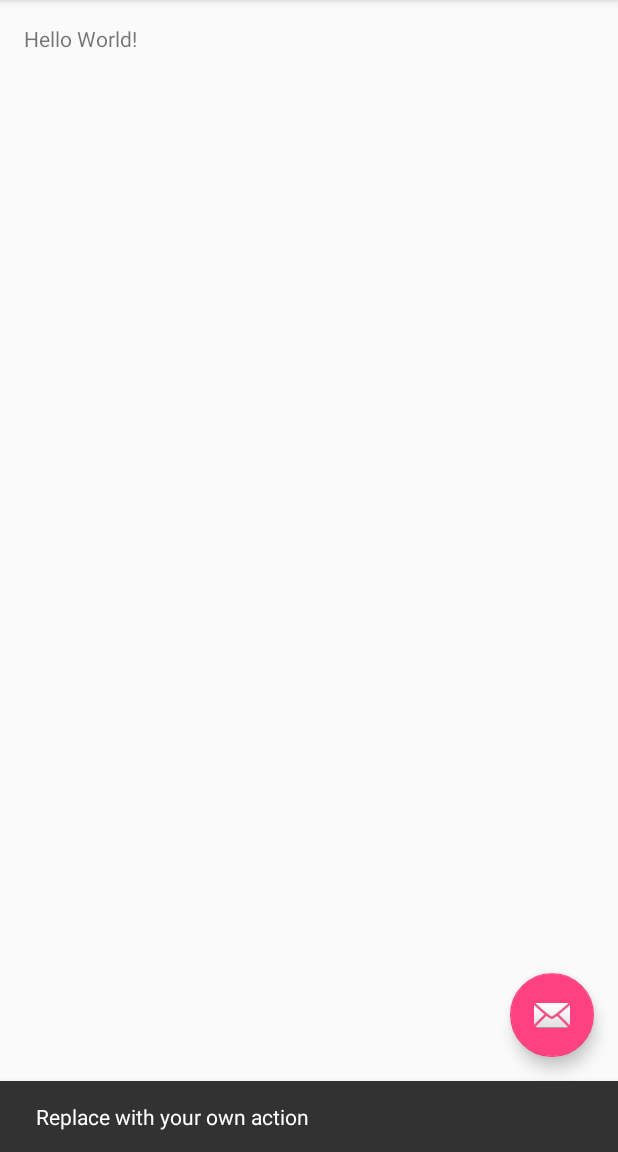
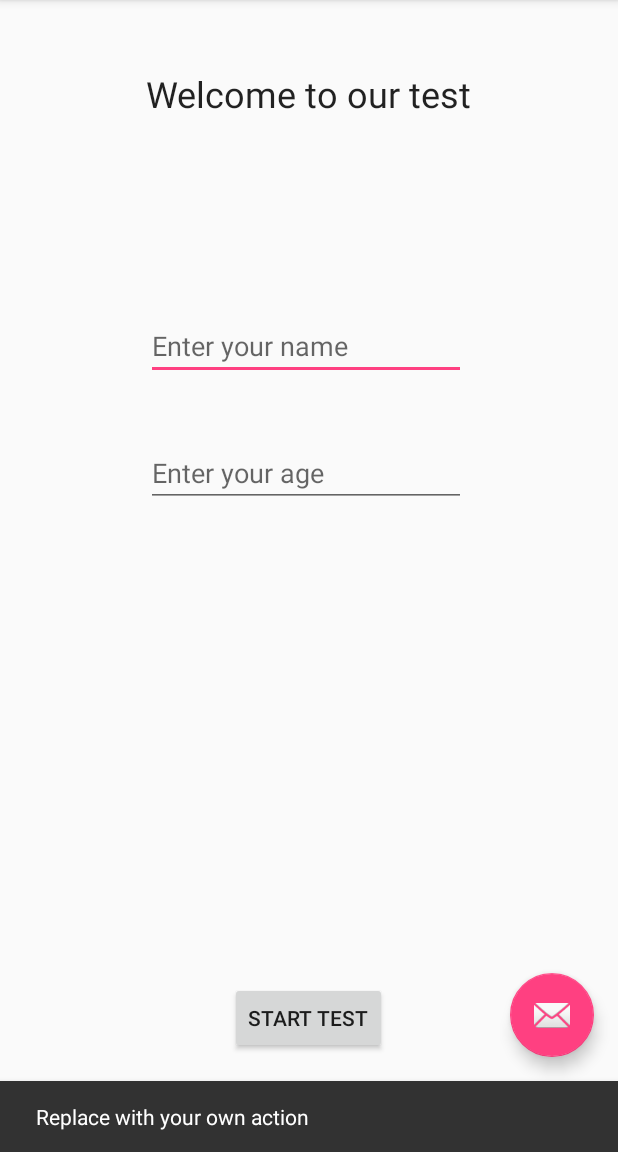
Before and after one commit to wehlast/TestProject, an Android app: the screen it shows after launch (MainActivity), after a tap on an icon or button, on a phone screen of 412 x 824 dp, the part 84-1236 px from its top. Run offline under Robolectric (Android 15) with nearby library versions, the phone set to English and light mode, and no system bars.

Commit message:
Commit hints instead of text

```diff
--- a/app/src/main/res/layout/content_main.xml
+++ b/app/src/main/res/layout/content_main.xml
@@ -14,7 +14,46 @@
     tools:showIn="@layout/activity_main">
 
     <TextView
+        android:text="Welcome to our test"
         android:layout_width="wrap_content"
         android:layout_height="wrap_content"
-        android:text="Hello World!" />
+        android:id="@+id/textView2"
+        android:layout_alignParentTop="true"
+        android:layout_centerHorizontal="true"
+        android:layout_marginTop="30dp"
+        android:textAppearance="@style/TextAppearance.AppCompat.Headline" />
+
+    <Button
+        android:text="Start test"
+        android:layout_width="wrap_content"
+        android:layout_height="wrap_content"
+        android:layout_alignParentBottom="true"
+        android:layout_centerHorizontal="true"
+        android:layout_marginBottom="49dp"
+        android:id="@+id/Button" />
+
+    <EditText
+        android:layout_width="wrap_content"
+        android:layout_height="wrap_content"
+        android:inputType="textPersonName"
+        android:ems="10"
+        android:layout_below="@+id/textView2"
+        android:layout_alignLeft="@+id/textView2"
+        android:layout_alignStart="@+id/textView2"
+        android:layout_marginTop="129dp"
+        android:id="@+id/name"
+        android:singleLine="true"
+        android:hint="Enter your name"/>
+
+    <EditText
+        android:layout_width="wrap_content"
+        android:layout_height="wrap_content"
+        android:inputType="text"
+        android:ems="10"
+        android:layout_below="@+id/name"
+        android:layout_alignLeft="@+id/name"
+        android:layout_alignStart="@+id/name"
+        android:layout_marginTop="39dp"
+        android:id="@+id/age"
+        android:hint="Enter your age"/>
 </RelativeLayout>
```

════════════════

WHAT YOU WILL DO ▸
Copy the records exactly, leaving out every picture.

EXERCISE OUTPUT ▸
Before and after one commit to wehlast/TestProject, an Android app: the screen it shows after launch (MainActivity), after a tap on an icon or button, on a phone screen of 412 x 824 dp, the part 84-1236 px from its top. Run offline under Robolectric (Android 15) with nearby library versions, the phone set to English and light mode, and no system bars.

Commit message:
Commit hints instead of text

```diff
--- a/app/src/main/res/layout/content_main.xml
+++ b/app/src/main/res/layout/content_main.xml
@@ -14,7 +14,46 @@
     tools:showIn="@layout/activity_main">
 
     <TextView
+        android:text="Welcome to our test"
         android:layout_width="wrap_content"
         android:layout_height="wrap_content"
-        android:text="Hello World!" />
+        android:id="@+id/textView2"
+        android:layout_alignParentTop="true"
+        android:layout_centerHorizontal="true"
+        android:layout_marginTop="30dp"
+        android:textAppearance="@style/TextAppearance.AppCompat.Headline" />
+
+    <Button
+        android:text="Start test"
+        android:layout_width="wrap_content"
+        android:layout_height="wrap_content"
+        android:layout_alignParentBottom="true"
+        android:layout_centerHorizontal="true"
+        android:layout_marginBottom="49dp"
+        android:id="@+id/Button" />
+
+    <EditText
+        android:layout_width="wrap_content"
+        android:layout_height="wrap_content"
+        android:inputType="textPersonName"
+        android:ems="10"
+        android:layout_below="@+id/textView2"
+        android:layout_alignLeft="@+id/textView2"
+        android:layout_alignStart="@+id/textView2"
+        android:layout_marginTop="129dp"
+        android:id="@+id/name"
+        android:singleLine="true"
+        android:hint="Enter your name"/>
+
+    <EditText
+        android:layout_width="wrap_content"
+        android:layout_height="wrap_content"
+        android:inputType="text"
+        android:ems="10"
+        android:layout_below="@+id/name"
+        android:layout_alignLeft="@+id/name"
+        android:layout_alignStart="@+id/name"
+        android:layout_marginTop="39dp"
+        android:id="@+id/age"
+        android:hint="Enter your age"/>
 </RelativeLayout>
```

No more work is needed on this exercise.